Q: How do you eat an elephant?
A: One bite at a time.
The logic is simple, but the feat is impressive. The same goes for how to save an old house. There is no easy solution, especially when you’re dealing with a neglected piece of history that has been sitting and rotting for decades.
Neglect takes a terrible toll on our historic buildings, so don’t think that the solution will be simple. But to help you get through the times when it seems particularly overwhelming, chew on some of these ideas before you crawl up in a ball and wonder what you got yourself into.
1. Take Your Time
Your house didn’t get into this condition overnight and it won’t be restored overnight either. There is no rush! Get the roofer to stop the leaks and stop the bleeding, but other than that your restoration shouldn’t be rushed. When you’re in a hurry you do things halfway and settle for cheap quick fixes.
A proper restoration means you’re doing it right, and doing it right takes a while. There is no quick solution, so stop searching for one and get to work with a slow and steady mentality.
2. Make a List
Put everything in order of importance. It should go like this.
- Repair the roof (if needed)
- Repair the foundation (if needed)
- Repair the building envelope (siding, windows, doors) to make sure the weather isn’t getting in
These are the big three items to protect your old home and make sure the damage isn’t getting worse. After those three are taken care of, there is no real hurry or particular order. Just list the projects that are most important to you in order. When one project is finished, move on to the next.
3. Call Your Friends
Friends make everything better. One friend is good, but 20 is better. If you’ve got a big project, call in reinforcements and that will really help get things moving along.
We just did a window workshop this weekend that had about 16 people there to learn and work at restoring old windows. We got almost 20 window sashes restored in a matter of 2 days! These were mostly folks who have never done the work before and were just learning.
A group of friends fueled by cheap pizza and ice cream can make quite a change. Just remember to repay the favor when they need help too or else you’ll notice your crowd of friends has thinned significantly the next time,.
4. Set Realistic Goals
Let’s face it, everything you try to repair on an old house will take about twice as long as you think it will. It still happens to me all the time. “Oh, I’ll just replace those few courses of siding” I think. Then, when I remove the siding, I discover the framing is completely rotted out.

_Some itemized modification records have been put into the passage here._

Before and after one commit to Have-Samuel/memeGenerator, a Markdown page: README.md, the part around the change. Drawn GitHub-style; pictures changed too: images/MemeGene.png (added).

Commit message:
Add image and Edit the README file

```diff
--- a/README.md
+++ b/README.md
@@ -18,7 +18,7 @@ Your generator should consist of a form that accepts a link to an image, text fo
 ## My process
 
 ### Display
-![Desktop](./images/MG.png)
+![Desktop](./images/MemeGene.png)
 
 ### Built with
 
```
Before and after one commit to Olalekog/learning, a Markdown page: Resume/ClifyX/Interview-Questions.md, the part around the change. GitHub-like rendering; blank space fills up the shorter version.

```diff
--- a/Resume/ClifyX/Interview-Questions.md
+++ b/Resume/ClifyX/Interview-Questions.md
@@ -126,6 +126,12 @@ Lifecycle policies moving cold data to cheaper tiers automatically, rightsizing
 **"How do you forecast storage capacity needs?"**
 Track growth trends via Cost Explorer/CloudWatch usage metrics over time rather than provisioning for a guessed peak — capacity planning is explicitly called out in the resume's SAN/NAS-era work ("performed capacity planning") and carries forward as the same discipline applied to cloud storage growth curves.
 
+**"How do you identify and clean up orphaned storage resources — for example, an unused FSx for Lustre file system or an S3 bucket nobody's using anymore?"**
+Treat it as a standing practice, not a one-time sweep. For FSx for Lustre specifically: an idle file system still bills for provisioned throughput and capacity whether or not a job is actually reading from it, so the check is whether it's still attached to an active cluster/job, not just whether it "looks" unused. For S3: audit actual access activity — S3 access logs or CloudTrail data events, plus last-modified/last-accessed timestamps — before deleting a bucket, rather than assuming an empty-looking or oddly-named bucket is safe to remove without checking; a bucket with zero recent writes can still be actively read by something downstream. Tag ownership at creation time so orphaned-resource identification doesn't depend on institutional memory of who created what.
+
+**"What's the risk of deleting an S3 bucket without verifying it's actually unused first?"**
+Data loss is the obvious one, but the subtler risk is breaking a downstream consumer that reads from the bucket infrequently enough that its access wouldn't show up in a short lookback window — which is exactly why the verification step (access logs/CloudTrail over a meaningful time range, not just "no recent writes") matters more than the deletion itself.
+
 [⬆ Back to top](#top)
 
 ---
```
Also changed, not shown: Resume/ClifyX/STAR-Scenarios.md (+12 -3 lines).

A 2 hour project turns into a whole Saturday. It happens.
This doesn’t just apply to big projects. It happens with things as small as removing a hinge pin on a door. So, don’t use the “in a perfect world” school of estimating. If you’re having trouble estimating time on projects, try this helpful formula I’ve spent countless hours developing for you:
(Time estimated) x 3 = (Actual time required)
If you think I’m lying, then you obviously haven’t owned an old house yet. Make your goals realistic and start small.
5. Finish One Little Thing
There is something incredibly satisfying about finishing a task. It gives you a sense of accomplishment and motivates you to continue. Without these little victories you’ll never make it through a single project. Set those realistic goals and make them small. Then go accomplish that one little thing. Pat yourself on the back. Check it off the list. Start the next item.
When I say finish one little thing I don’t mean “Today I will tile my bathroom.” kind of small. I mean “I will setup the tile saw properly.” kind of small. Or maybe “I will get this one window stop installed properly.” instead of, “I will trim out all the bedroom windows.”
Break it down into manageable little pieces. The size of those pieces depends on your skill level and how much you can emotionally handle.
The shows on DIY and HGTV may make you feel like a bathroom remodel is possible in 23 minutes plus commercial breaks, but we all know that is a bunch of bunk, hooey, hogwash and baloney. It takes time to do it right. And doing it right is what restoring an old house is all about.
Founder & Editor-in-Chief
I love old houses, working with my hands, and teaching others the excitment of doing it yourself! Everything is teachable if you only give it the chance.